Description of the task: Without including any pictures, give back all of the data exactly.
■ ■ ■
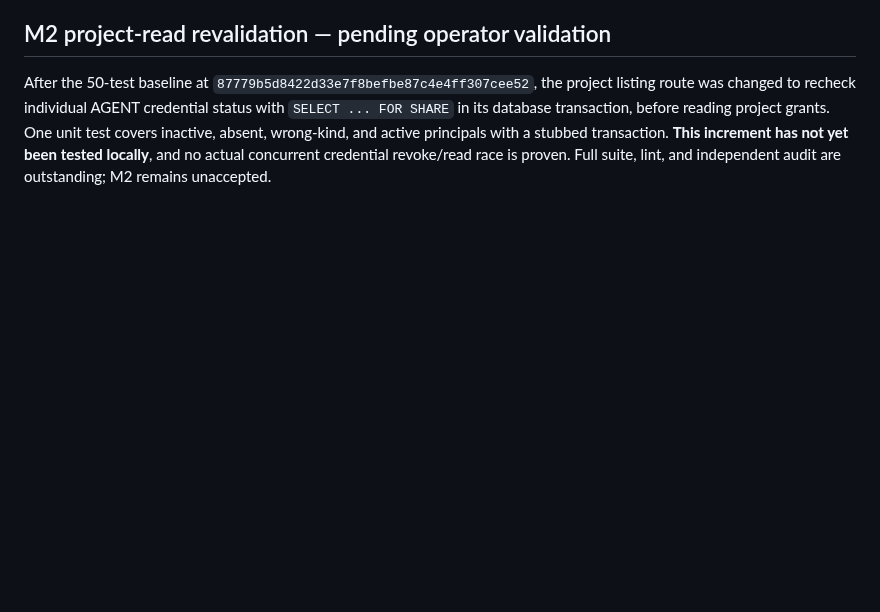
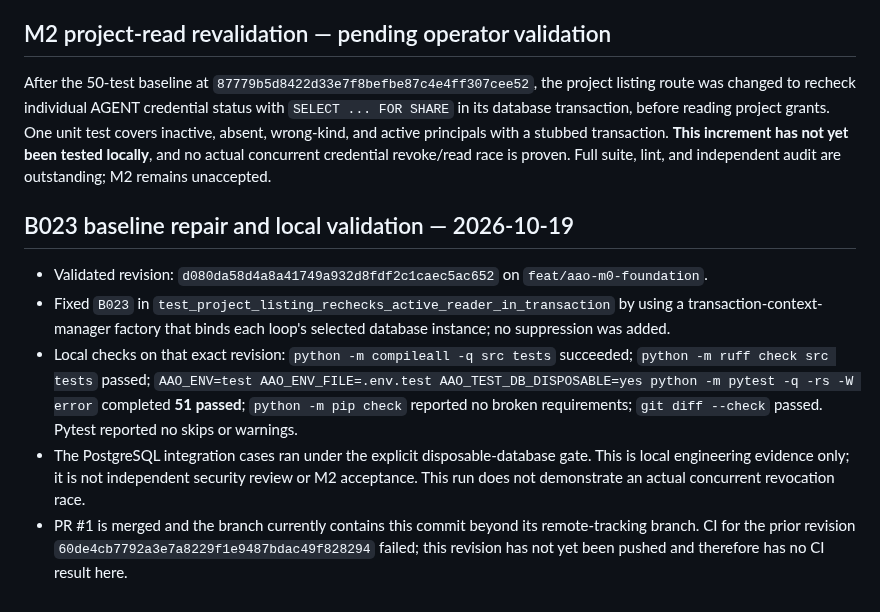
Before and after one commit to alessbarb/aao, a Markdown page: docs/VERIFICATION_EVIDENCE_REGISTER.md, the part around the change. Drawn GitHub-style; blank space fills up the shorter version.

Commit message:
docs: record clean baseline validation

```diff
--- a/docs/VERIFICATION_EVIDENCE_REGISTER.md
+++ b/docs/VERIFICATION_EVIDENCE_REGISTER.md
@@ -96,3 +96,11 @@ Operator ran at `87779b5d8422d33e7f8befbe87c4e4ff307cee52` with Python 3.12.13 a
 ## M2 project-read revalidation — pending operator validation
 
 After the 50-test baseline at `87779b5d8422d33e7f8befbe87c4e4ff307cee52`, the project listing route was changed to recheck individual AGENT credential status with `SELECT ... FOR SHARE` in its database transaction, before reading project grants. One unit test covers inactive, absent, wrong-kind, and active principals with a stubbed transaction. **This increment has not yet been tested locally**, and no actual concurrent credential revoke/read race is proven. Full suite, lint, and independent audit are outstanding; M2 remains unaccepted.
+
+## B023 baseline repair and local validation — 2026-10-19
+
+- Validated revision: `d080da58d4a8a41749a932d8fdf2c1caec5ac652` on `feat/aao-m0-foundation`.
+- Fixed `B023` in `test_project_listing_rechecks_active_reader_in_transaction` by using a transaction-context-manager factory that binds each loop's selected database instance; no suppression was added.
+- Local checks on that exact revision: `python -m compileall -q src tests` succeeded; `python -m ruff check src tests` passed; `AAO_ENV=test AAO_ENV_FILE=.env.test AAO_TEST_DB_DISPOSABLE=yes python -m pytest -q -rs -W error` completed **51 passed**; `python -m pip check` reported no broken requirements; `git diff --check` passed. Pytest reported no skips or warnings.
+- The PostgreSQL integration cases ran under the explicit disposable-database gate. This is local engineering evidence only; it is not independent security review or M2 acceptance. This run does not demonstrate an actual concurrent revocation race.
+- PR #1 is merged and the branch currently contains this commit beyond its remote-tracking branch. CI for the prior revision `60de4cb7792a3e7a8229f1e9487bdac49f828294` failed; this revision has not yet been pushed and therefore has no CI result here.
```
■ ■ ■
Result:
Before and after one commit to alessbarb/aao, a Markdown page: docs/VERIFICATION_EVIDENCE_REGISTER.md, the part around the change. Drawn GitHub-style; blank space fills up the shorter version.

Commit message:
docs: record clean baseline validation

```diff
--- a/docs/VERIFICATION_EVIDENCE_REGISTER.md
+++ b/docs/VERIFICATION_EVIDENCE_REGISTER.md
@@ -96,3 +96,11 @@ Operator ran at `87779b5d8422d33e7f8befbe87c4e4ff307cee52` with Python 3.12.13 a
 ## M2 project-read revalidation — pending operator validation
 
 After the 50-test baseline at `87779b5d8422d33e7f8befbe87c4e4ff307cee52`, the project listing route was changed to recheck individual AGENT credential status with `SELECT ... FOR SHARE` in its database transaction, before reading project grants. One unit test covers inactive, absent, wrong-kind, and active principals with a stubbed transaction. **This increment has not yet been tested locally**, and no actual concurrent credential revoke/read race is proven. Full suite, lint, and independent audit are outstanding; M2 remains unaccepted.
+
+## B023 baseline repair and local validation — 2026-10-19
+
+- Validated revision: `d080da58d4a8a41749a932d8fdf2c1caec5ac652` on `feat/aao-m0-foundation`.
+- Fixed `B023` in `test_project_listing_rechecks_active_reader_in_transaction` by using a transaction-context-manager factory that binds each loop's selected database instance; no suppression was added.
+- Local checks on that exact revision: `python -m compileall -q src tests` succeeded; `python -m ruff check src tests` passed; `AAO_ENV=test AAO_ENV_FILE=.env.test AAO_TEST_DB_DISPOSABLE=yes python -m pytest -q -rs -W error` completed **51 passed**; `python -m pip check` reported no broken requirements; `git diff --check` passed. Pytest reported no skips or warnings.
+- The PostgreSQL integration cases ran under the explicit disposable-database gate. This is local engineering evidence only; it is not independent security review or M2 acceptance. This run does not demonstrate an actual concurrent revocation race.
+- PR #1 is merged and the branch currently contains this commit beyond its remote-tracking branch. CI for the prior revision `60de4cb7792a3e7a8229f1e9487bdac49f828294` failed; this revision has not yet been pushed and therefore has no CI result here.
```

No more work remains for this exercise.